Can the centre hold, and at what cost?
The euro-crisis-o-meter is registering alarming levels again. It's not so much the bond markets dictating terms to governments, as the electorate hitting back.
Even France and the Netherlands - relatively secure eurozone countries - are seeing political turbulence from the impact of austerity.
Newsnight's economics editor, Paul Mason details several other indicators that centrist politics are struggling, as the electorate heads for the far left and far right. He goes on to draw parallels with the 1930s.
On Tuesday morning, former Chancellor Alistair Darling - whose calm demeanour through the worst of the bank crisis can be credited with having kept the temperature down - was sounding unusually worked up by the failure of the eurozone's policy to include a growth strategy alongside its austerity drive.
To shed some light on what's happened in the eurozone, the European Commission's statistical service has issued an interesting assessment of labour costs through the downturn.
It's only one indicator, but it shows that the richer parts of Europe have continued to increase labour costs per hour, measured in euros, while some poorer ones - mainly new entrants to the EU - have cut their pay and become more competitive.
The UK has its own currency, of course, and depreciation has helped it cut its labour costs, in euro terms, from 21.1 to 20.1 between 2008 and 2011. With the EU average at 23.1 euros last year - up from 21.6 euros in 2008 - that's one measure of how UK exports can become more competitive.
Denmark and Sweden have their own currencies, but their hourly labour rates have risen much faster than most, making them less competitive.
Norway, outside the EU, has its own currency, and shows what a "resource curse" its oil wealth can be. Because the krone has strengthened, the hourly cost of labour in Norway has risen from 37.8 euros to 44.2.
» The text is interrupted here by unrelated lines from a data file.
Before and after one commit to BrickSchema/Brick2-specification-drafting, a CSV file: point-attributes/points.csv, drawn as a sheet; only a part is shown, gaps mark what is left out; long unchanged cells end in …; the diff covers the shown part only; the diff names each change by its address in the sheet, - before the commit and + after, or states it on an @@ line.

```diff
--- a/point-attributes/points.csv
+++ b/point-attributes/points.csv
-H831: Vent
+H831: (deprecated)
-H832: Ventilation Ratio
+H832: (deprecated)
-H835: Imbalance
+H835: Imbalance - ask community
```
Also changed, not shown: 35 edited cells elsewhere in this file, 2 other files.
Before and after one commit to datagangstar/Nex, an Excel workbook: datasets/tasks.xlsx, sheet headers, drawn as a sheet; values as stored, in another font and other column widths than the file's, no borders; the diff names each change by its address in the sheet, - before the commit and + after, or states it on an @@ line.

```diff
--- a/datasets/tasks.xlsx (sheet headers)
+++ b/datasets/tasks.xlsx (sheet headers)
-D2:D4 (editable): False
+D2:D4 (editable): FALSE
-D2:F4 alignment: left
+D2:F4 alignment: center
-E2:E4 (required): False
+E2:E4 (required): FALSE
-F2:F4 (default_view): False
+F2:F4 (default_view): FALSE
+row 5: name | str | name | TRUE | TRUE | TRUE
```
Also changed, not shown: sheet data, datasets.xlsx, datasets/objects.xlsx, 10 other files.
But within the eurozone, where countries cannot devalue their currency to become more competitive, those most in trouble have not done that much to lower labour costs. Greek labour costs went up between 2008 and 2010, reaching 17.5 euros per hour.
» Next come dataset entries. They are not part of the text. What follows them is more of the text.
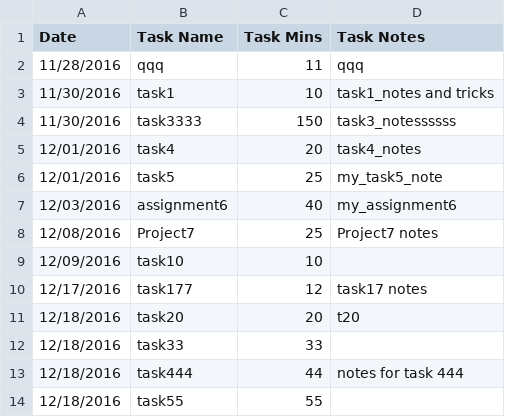
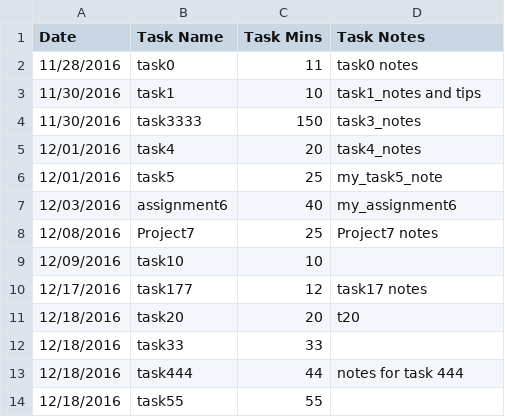
Before and after one commit to rjmcoder/Project-3---Worklog, a CSV file: log.csv, drawn as a sheet.

Commit message:
Update log.csv

```diff
--- a/log.csv
+++ b/log.csv
@@ -1,5 +1,5 @@
 Date,Task Name,Task Mins,Task Notes
-11/28/2016,qqq,11,qqq
-11/30/2016,task1,10,task1_notes and tricks
-11/30/2016,task3333,150,task3_notessssss
+11/28/2016,task0,11,task0 notes
+11/30/2016,task1,10,task1_notes and tips
+11/30/2016,task3333,150,task3_notes
 12/01/2016,task4,20,task4_notes
```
Ireland was stable at 27.4 euros over four years to 2011, Spain has seen a rise from 18.9 to 20.6, and Italy is up from 24.5 to 26.8 euros.
It's in the Baltic states and Poland that hourly labour costs fell. And while Belgium had the highest labour costs in 2011, at 39.3 euros, Bulgaria was at only 3.5.
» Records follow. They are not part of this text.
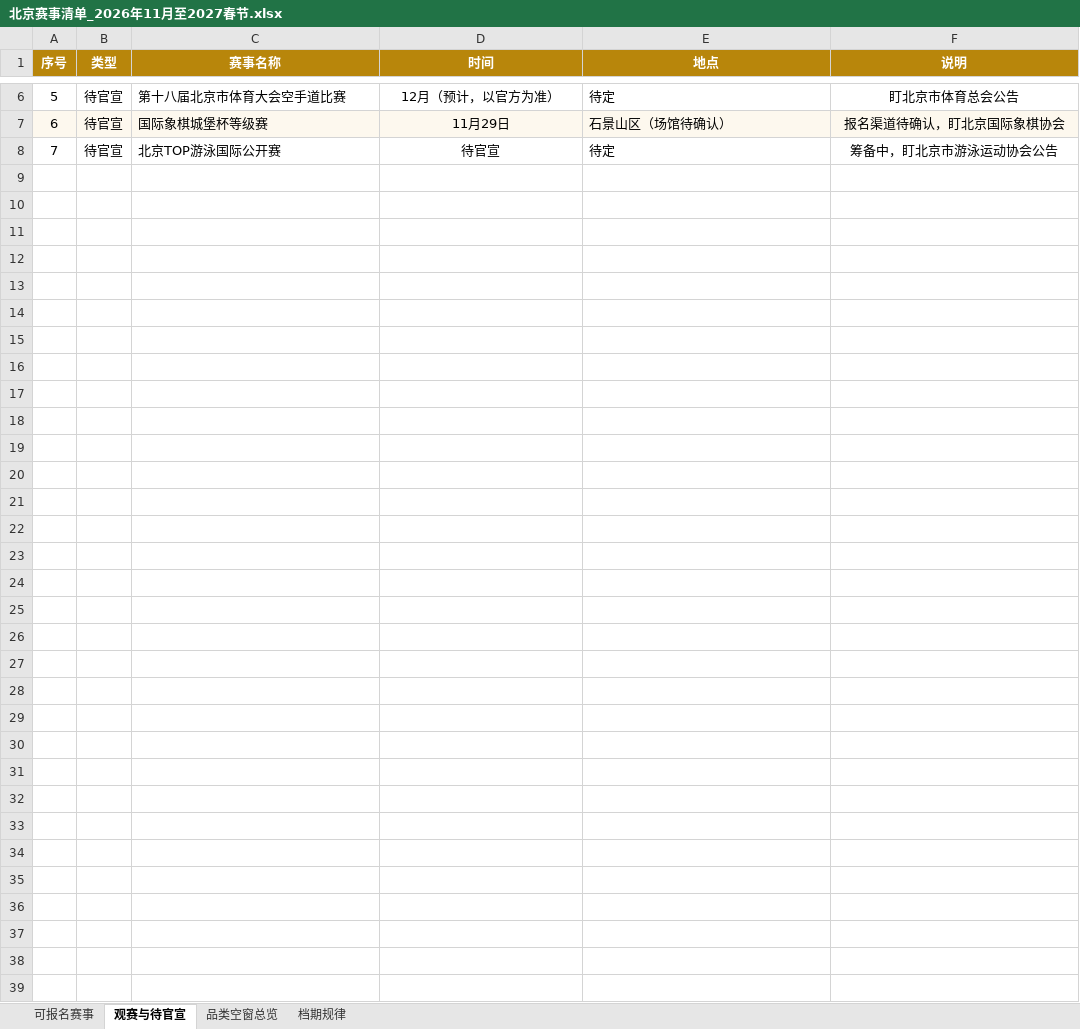
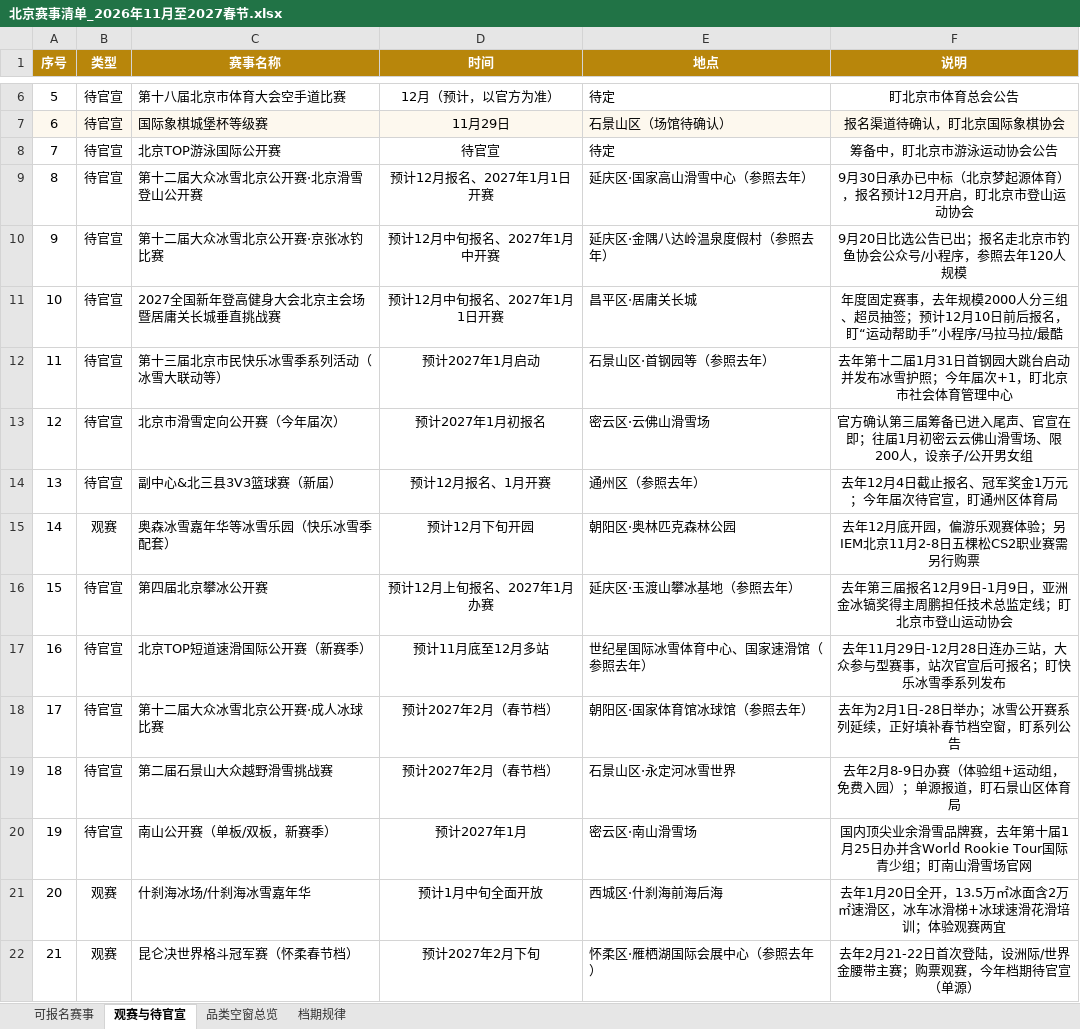
Before and after one commit to dengpao522/Sports-Event-Collection, an Excel workbook: 赛事清单/北京赛事清单_2026年11月至2027春节.xlsx, sheet 观赛与待官宣, drawn as a sheet; only a part is shown, gaps mark what is left out; values as stored, in another font and other column widths than the file's, no borders; charts and pictures not drawn; the diff names each change by its address in the sheet, - before the commit and + after, or states it on an @@ line.

Commit message:
feat: 北京赛事清单深挖二轮——可报名36场/观赛待官宣21条，补齐春节档与冰雪具体赛
一轮经最酷平台等渠道新增23场可报名+7条待官宣；二轮闭环乒协杯/网球总决赛实锤、确认棋类汇智弈渠道，新增7条观赛待官宣（攀冰/TOP短道速滑/成人冰球/石景山越野滑雪/南山公开赛/什刹海/昆仑决），空窗与档期规律同步修正

```diff
--- a/赛事清单/北京赛事清单_2026年11月至2027春节.xlsx (sheet 观赛与待官宣)
+++ b/赛事清单/北京赛事清单_2026年11月至2027春节.xlsx (sheet 观赛与待官宣)
+row 9: 8 | 待官宣 | 第十二届大众冰雪北京公开赛·北京滑雪登山公开赛 | 预计12月报名、2027年1月1日开赛 | 延庆区·国家高山滑雪中心（参照去年） | 9月30日承办已中标（北京梦起源体育），报名预计12月开启，盯北京市登山运动协会
+row 10: 9 | 待官宣 | 第十二届大众冰雪北京公开赛·京张冰钓比赛 | 预计12月中旬报名、2027年1月中开赛 | 延庆区·金隅八达岭温泉度假村（参照去年） | 9月20日比选公告已出；报名走北京市钓鱼协会公众号/小程序，参照去年120人规模
+row 11: 10 | 待官宣 | 2027全国新年登高健身大会北京主会场暨居庸关长城垂直挑战赛 | 预计12月中旬报名、2027年1月1日开赛 | 昌平区·居庸关长城 | 年度固定赛事，去年规模2000人分三组、超员抽签；预计12月10日前后报名，盯“运动帮助手”小程序/马拉马拉/最酷
+row 12: 11 | 待官宣 | 第十三届北京市民快乐冰雪季系列活动（冰雪大联动等） | 预计2027年1月启动 | 石景山区·首钢园等（参照去年） | 去年第十二届1月31日首钢园大跳台启动并发布冰雪护照；今年届次+1，盯北京市社会体育管理中心
+row 13: 12 | 待官宣 | 北京市滑雪定向公开赛（今年届次） | 预计2027年1月初报名 | 密云区·云佛山滑雪场 | 官方确认第三届筹备已进入尾声、官宣在即；往届1月初密云云佛山滑雪场、限200人，设亲子/公开男女组
+row 14: 13 | 待官宣 | 副中心&北三县3V3篮球赛（新届） | 预计12月报名、1月开赛 | 通州区（参照去年） | 去年12月4日截止报名、冠军奖金1万元；今年届次待官宣，盯通州区体育局
+row 15: 14 | 观赛 | 奥森冰雪嘉年华等冰雪乐园（快乐冰雪季配套） | 预计12月下旬开园 | 朝阳区·奥林匹克森林公园 | 去年12月底开园，偏游乐观赛体验；另IEM北京11月2-8日五棵松CS2职业赛需另行购票
+row 16: 15 | 待官宣 | 第四届北京攀冰公开赛 | 预计12月上旬报名、2027年1月办赛 | 延庆区·玉渡山攀冰基地（参照去年） | 去年第三届报名12月9日-1月9日，亚洲金冰镐奖得主周鹏担任技术总监定线；盯北京市登山运动协会
+row 17: 16 | 待官宣 | 北京TOP短道速滑国际公开赛（新赛季） | 预计11月底至12月多站 | 世纪星国际冰雪体育中心、国家速滑馆（参照去年） | 去年11月29日-12月28日连办三站，大众参与型赛事，站次官宣后可报名；盯快乐冰雪季系列发布
+row 18: 17 | 待官宣 | 第十二届大众冰雪北京公开赛·成人冰球比赛 | 预计2027年2月（春节档） | 朝阳区·国家体育馆冰球馆（参照去年） | 去年为2月1日-28日举办；冰雪公开赛系列延续，正好填补春节档空窗，盯系列公告
+row 19: 18 | 待官宣 | 第二届石景山大众越野滑雪挑战赛 | 预计2027年2月（春节档） | 石景山区·永定河冰雪世界 | 去年2月8-9日办赛（体验组+运动组，免费入园）；单源报道，盯石景山区体育局
+row 20: 19 | 待官宣 | 南山公开赛（单板/双板，新赛季） | 预计2027年1月 | 密云区·南山滑雪场 | 国内顶尖业余滑雪品牌赛，去年第十届1月25日办并含World Rookie Tour国际青少组；盯南山滑雪场官网
+row 21: 20 | 观赛 | 什刹海冰场/什刹海冰雪嘉年华 | 预计1月中旬全面开放 | 西城区·什刹海前海后海 | 去年1月20日全开，13.5万㎡冰面含2万㎡速滑区，冰车冰滑梯+冰球速滑花滑培训；体验观赛两宜
+row 22: 21 | 观赛 | 昆仑决世界格斗冠军赛（怀柔春节档） | 预计2027年2月下旬 | 怀柔区·雁栖湖国际会展中心（参照去年） | 去年2月21-22日首次登陆，设洲际/世界金腰带主赛；购票观赛，今年档期待官宣（单源）
```
Also changed, not shown: sheet 可报名赛事, sheet 品类空窗总览, sheet 档期规律, charts or pictures.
Given the tight constraints of sharing a currency, those bearing down on labour costs are the ones most likely to remain competitive.
But as lots of Europeans know, falling earnings also hit consumer confidence, which feeds through to harm growth. They also risk feeding through to political protest and backlash.